Assignment -
Would you write out the whole listing below exactly as given?

Data provided -

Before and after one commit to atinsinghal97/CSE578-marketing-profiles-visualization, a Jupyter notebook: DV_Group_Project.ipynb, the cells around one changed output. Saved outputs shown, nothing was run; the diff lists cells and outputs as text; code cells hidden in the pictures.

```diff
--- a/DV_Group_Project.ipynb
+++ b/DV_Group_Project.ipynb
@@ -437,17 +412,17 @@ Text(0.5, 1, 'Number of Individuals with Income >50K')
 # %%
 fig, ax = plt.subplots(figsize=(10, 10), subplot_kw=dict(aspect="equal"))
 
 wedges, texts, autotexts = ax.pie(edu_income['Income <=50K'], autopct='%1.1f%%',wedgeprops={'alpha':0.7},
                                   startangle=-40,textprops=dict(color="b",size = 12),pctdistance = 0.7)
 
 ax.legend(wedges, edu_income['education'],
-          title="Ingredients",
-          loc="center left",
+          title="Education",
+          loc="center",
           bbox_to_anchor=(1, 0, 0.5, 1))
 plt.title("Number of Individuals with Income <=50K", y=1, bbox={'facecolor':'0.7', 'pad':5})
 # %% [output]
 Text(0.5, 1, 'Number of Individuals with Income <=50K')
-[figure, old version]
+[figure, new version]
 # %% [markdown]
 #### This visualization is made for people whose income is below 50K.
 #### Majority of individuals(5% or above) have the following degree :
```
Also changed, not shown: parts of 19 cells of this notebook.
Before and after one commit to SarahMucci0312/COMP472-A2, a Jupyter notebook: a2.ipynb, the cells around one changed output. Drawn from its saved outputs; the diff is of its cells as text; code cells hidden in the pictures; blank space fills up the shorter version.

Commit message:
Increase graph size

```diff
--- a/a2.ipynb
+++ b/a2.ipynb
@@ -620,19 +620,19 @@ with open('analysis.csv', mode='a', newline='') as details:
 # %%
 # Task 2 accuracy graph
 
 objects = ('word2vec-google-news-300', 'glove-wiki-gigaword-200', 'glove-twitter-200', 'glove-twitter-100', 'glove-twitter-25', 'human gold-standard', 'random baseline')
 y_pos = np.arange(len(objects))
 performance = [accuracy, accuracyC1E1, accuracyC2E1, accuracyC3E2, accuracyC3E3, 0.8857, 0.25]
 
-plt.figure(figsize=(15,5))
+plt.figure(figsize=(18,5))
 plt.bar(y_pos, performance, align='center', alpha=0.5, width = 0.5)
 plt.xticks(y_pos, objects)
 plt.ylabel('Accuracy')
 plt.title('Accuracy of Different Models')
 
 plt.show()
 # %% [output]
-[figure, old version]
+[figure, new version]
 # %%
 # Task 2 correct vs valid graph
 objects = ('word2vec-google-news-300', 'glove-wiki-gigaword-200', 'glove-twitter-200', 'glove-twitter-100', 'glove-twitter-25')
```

Your response -
Before and after one commit to atinsinghal97/CSE578-marketing-profiles-visualization, a Jupyter notebook: DV_Group_Project.ipynb, the cells around one changed output. Saved outputs shown, nothing was run; the diff lists cells and outputs as text; code cells hidden in the pictures.

```diff
--- a/DV_Group_Project.ipynb
+++ b/DV_Group_Project.ipynb
@@ -437,17 +412,17 @@ Text(0.5, 1, 'Number of Individuals with Income >50K')
 # %%
 fig, ax = plt.subplots(figsize=(10, 10), subplot_kw=dict(aspect="equal"))
 
 wedges, texts, autotexts = ax.pie(edu_income['Income <=50K'], autopct='%1.1f%%',wedgeprops={'alpha':0.7},
                                   startangle=-40,textprops=dict(color="b",size = 12),pctdistance = 0.7)
 
 ax.legend(wedges, edu_income['education'],
-          title="Ingredients",
-          loc="center left",
+          title="Education",
+          loc="center",
           bbox_to_anchor=(1, 0, 0.5, 1))
 plt.title("Number of Individuals with Income <=50K", y=1, bbox={'facecolor':'0.7', 'pad':5})
 # %% [output]
 Text(0.5, 1, 'Number of Individuals with Income <=50K')
-[figure, old version]
+[figure, new version]
 # %% [markdown]
 #### This visualization is made for people whose income is below 50K.
 #### Majority of individuals(5% or above) have the following degree :
```
Also changed, not shown: parts of 19 cells of this notebook.
Before and after one commit to SarahMucci0312/COMP472-A2, a Jupyter notebook: a2.ipynb, the cells around one changed output. Drawn from its saved outputs; the diff is of its cells as text; code cells hidden in the pictures; blank space fills up the shorter version.

Commit message:
Increase graph size

```diff
--- a/a2.ipynb
+++ b/a2.ipynb
@@ -620,19 +620,19 @@ with open('analysis.csv', mode='a', newline='') as details:
 # %%
 # Task 2 accuracy graph
 
 objects = ('word2vec-google-news-300', 'glove-wiki-gigaword-200', 'glove-twitter-200', 'glove-twitter-100', 'glove-twitter-25', 'human gold-standard', 'random baseline')
 y_pos = np.arange(len(objects))
 performance = [accuracy, accuracyC1E1, accuracyC2E1, accuracyC3E2, accuracyC3E3, 0.8857, 0.25]
 
-plt.figure(figsize=(15,5))
+plt.figure(figsize=(18,5))
 plt.bar(y_pos, performance, align='center', alpha=0.5, width = 0.5)
 plt.xticks(y_pos, objects)
 plt.ylabel('Accuracy')
 plt.title('Accuracy of Different Models')
 
 plt.show()
 # %% [output]
-[figure, old version]
+[figure, new version]
 # %%
 # Task 2 correct vs valid graph
 objects = ('word2vec-google-news-300', 'glove-wiki-gigaword-200', 'glove-twitter-200', 'glove-twitter-100', 'glove-twitter-25')
```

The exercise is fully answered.